What needs to be done: What is needed is an exact copy of the data below, pictures excluded.

Difference listings

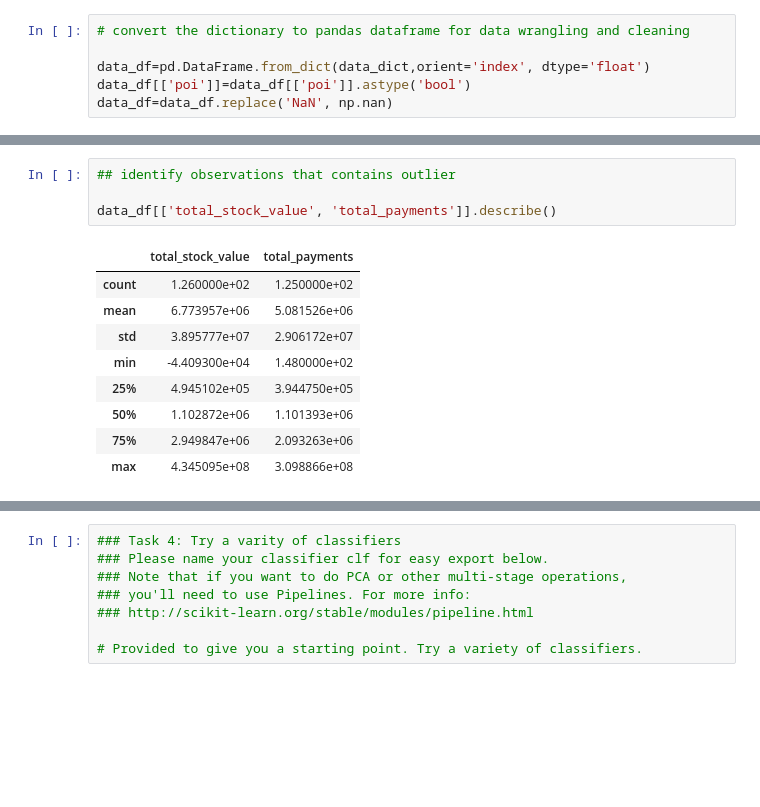
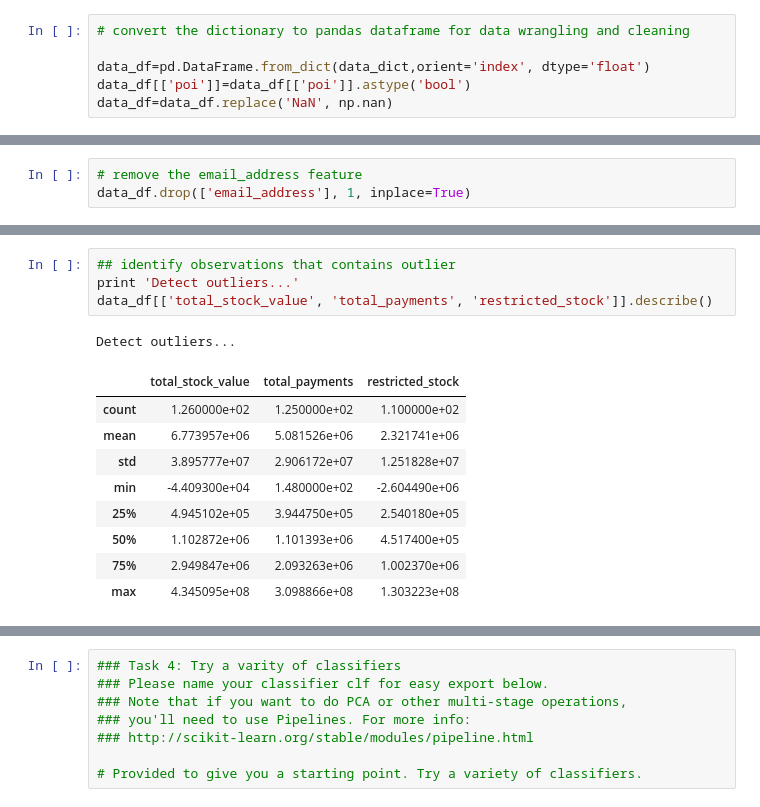
Before and after one commit to jianru-shi/Enron-Project, a Jupyter notebook: final_project.ipynb, the cells around one changed output, grey strips where cells are left out. Saved outputs shown, nothing was run; the diff lists cells and outputs as text; blank space fills up the shorter version.

```diff
--- a/final_project.ipynb
+++ b/final_project.ipynb
@@ -70,0 +50,3 @@ dtype: int64
+# %%
+# remove the email_address feature
+data_df.drop(['email_address'], 1, inplace=True)
@@ -87,14 +107,15 @@ data_df[['salary', 'deferral_payments','total_payments',\
 # %%
 ## identify observations that contains outlier
-
-data_df[['total_stock_value', 'total_payments']].describe()
+print 'Detect outliers...'
+data_df[['total_stock_value', 'total_payments', 'restricted_stock']].describe()
 # %% [output]
+Detect outliers...
-|  | total_stock_value | total_payments |
-| count | 1.260000e+02 | 1.250000e+02 |
-| mean | 6.773957e+06 | 5.081526e+06 |
-| std | 3.895777e+07 | 2.906172e+07 |
-| min | -4.409300e+04 | 1.480000e+02 |
-| 25% | 4.945102e+05 | 3.944750e+05 |
-| 50% | 1.102872e+06 | 1.101393e+06 |
-| 75% | 2.949847e+06 | 2.093263e+06 |
-| max | 4.345095e+08 | 3.098866e+08 |
+|  | total_stock_value | total_payments | restricted_stock |
+| count | 1.260000e+02 | 1.250000e+02 | 1.100000e+02 |
+| mean | 6.773957e+06 | 5.081526e+06 | 2.321741e+06 |
+| std | 3.895777e+07 | 2.906172e+07 | 1.251828e+07 |
+| min | -4.409300e+04 | 1.480000e+02 | -2.604490e+06 |
+| 25% | 4.945102e+05 | 3.944750e+05 | 2.540180e+05 |
+| 50% | 1.102872e+06 | 1.101393e+06 | 4.517400e+05 |
+| 75% | 2.949847e+06 | 2.093263e+06 | 1.002370e+06 |
+| max | 4.345095e+08 | 3.098866e+08 | 1.303223e+08 |
```
Also changed, not shown: parts of 34 cells of this notebook, 8 other files.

Result for this exercise:
Before and after one commit to jianru-shi/Enron-Project, a Jupyter notebook: final_project.ipynb, the cells around one changed output, grey strips where cells are left out. Saved outputs shown, nothing was run; the diff lists cells and outputs as text; blank space fills up the shorter version.

```diff
--- a/final_project.ipynb
+++ b/final_project.ipynb
@@ -70,0 +50,3 @@ dtype: int64
+# %%
+# remove the email_address feature
+data_df.drop(['email_address'], 1, inplace=True)
@@ -87,14 +107,15 @@ data_df[['salary', 'deferral_payments','total_payments',\
 # %%
 ## identify observations that contains outlier
-
-data_df[['total_stock_value', 'total_payments']].describe()
+print 'Detect outliers...'
+data_df[['total_stock_value', 'total_payments', 'restricted_stock']].describe()
 # %% [output]
+Detect outliers...
-|  | total_stock_value | total_payments |
-| count | 1.260000e+02 | 1.250000e+02 |
-| mean | 6.773957e+06 | 5.081526e+06 |
-| std | 3.895777e+07 | 2.906172e+07 |
-| min | -4.409300e+04 | 1.480000e+02 |
-| 25% | 4.945102e+05 | 3.944750e+05 |
-| 50% | 1.102872e+06 | 1.101393e+06 |
-| 75% | 2.949847e+06 | 2.093263e+06 |
-| max | 4.345095e+08 | 3.098866e+08 |
+|  | total_stock_value | total_payments | restricted_stock |
+| count | 1.260000e+02 | 1.250000e+02 | 1.100000e+02 |
+| mean | 6.773957e+06 | 5.081526e+06 | 2.321741e+06 |
+| std | 3.895777e+07 | 2.906172e+07 | 1.251828e+07 |
+| min | -4.409300e+04 | 1.480000e+02 | -2.604490e+06 |
+| 25% | 4.945102e+05 | 3.944750e+05 | 2.540180e+05 |
+| 50% | 1.102872e+06 | 1.101393e+06 | 4.517400e+05 |
+| 75% | 2.949847e+06 | 2.093263e+06 | 1.002370e+06 |
+| max | 4.345095e+08 | 3.098866e+08 | 1.303223e+08 |
```
Also changed, not shown: parts of 34 cells of this notebook, 8 other files.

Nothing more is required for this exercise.